THE PROBLEM
For this exercise, write each entry below out precisely and omit the pictures.

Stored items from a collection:
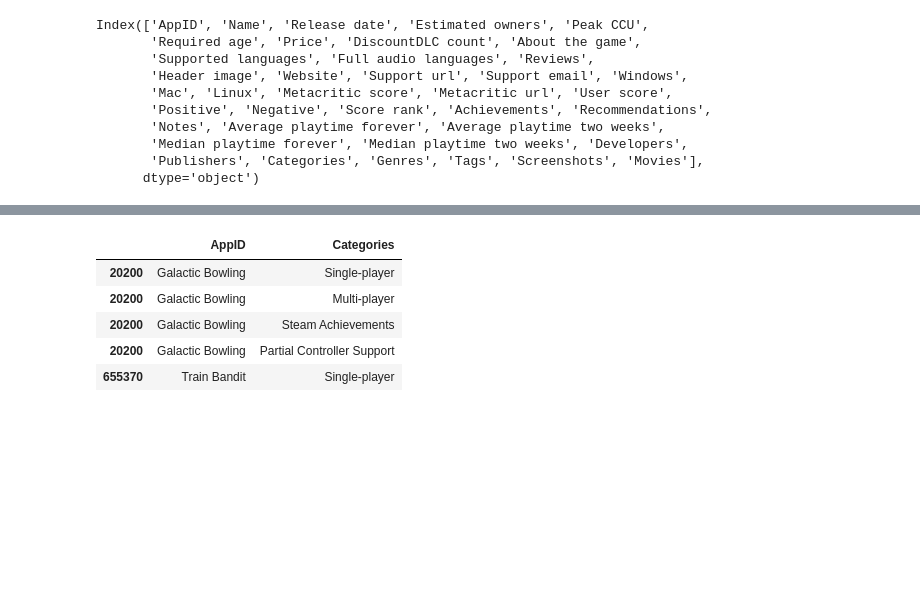
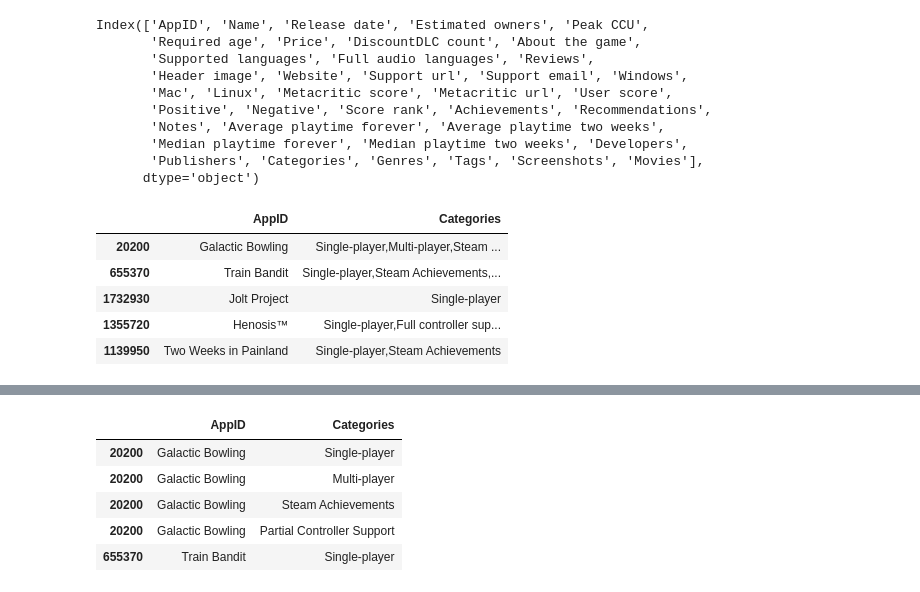
Before and after one commit to DollieSon/Dataset, a Jupyter notebook: setter.ipynb, the cells around one changed output, grey strips where cells are left out. Cells and saved outputs as stored; diff of their text form; code cells hidden in the pictures; blank space fills up the shorter version.

```diff
--- a/setter.ipynb
+++ b/setter.ipynb
@@ -22,0 +25,10 @@ Tags = data[['AppID','Tags']]
+# %%
+Categories = data[['AppID', 'Categories']]
+Categories.head()
+# %% [output]
+|  | AppID | Categories |
+| 20200 | Galactic Bowling | Single-player,Multi-player,Steam ... |
+| 655370 | Train Bandit | Single-player,Steam Achievements,... |
+| 1732930 | Jolt Project | Single-player |
+| 1355720 | Henosis™ | Single-player,Full controller sup... |
+| 1139950 | Two Weeks in Painland | Single-player,Steam Achievements |
```
Also changed, not shown: parts of 4 cells of this notebook, 14 other files.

SOLUTION FOR THIS EXERCISE
Before and after one commit to DollieSon/Dataset, a Jupyter notebook: setter.ipynb, the cells around one changed output, grey strips where cells are left out. Cells and saved outputs as stored; diff of their text form; code cells hidden in the pictures; blank space fills up the shorter version.

```diff
--- a/setter.ipynb
+++ b/setter.ipynb
@@ -22,0 +25,10 @@ Tags = data[['AppID','Tags']]
+# %%
+Categories = data[['AppID', 'Categories']]
+Categories.head()
+# %% [output]
+|  | AppID | Categories |
+| 20200 | Galactic Bowling | Single-player,Multi-player,Steam ... |
+| 655370 | Train Bandit | Single-player,Steam Achievements,... |
+| 1732930 | Jolt Project | Single-player |
+| 1355720 | Henosis™ | Single-player,Full controller sup... |
+| 1139950 | Two Weeks in Painland | Single-player,Steam Achievements |
```
Also changed, not shown: parts of 4 cells of this notebook, 14 other files.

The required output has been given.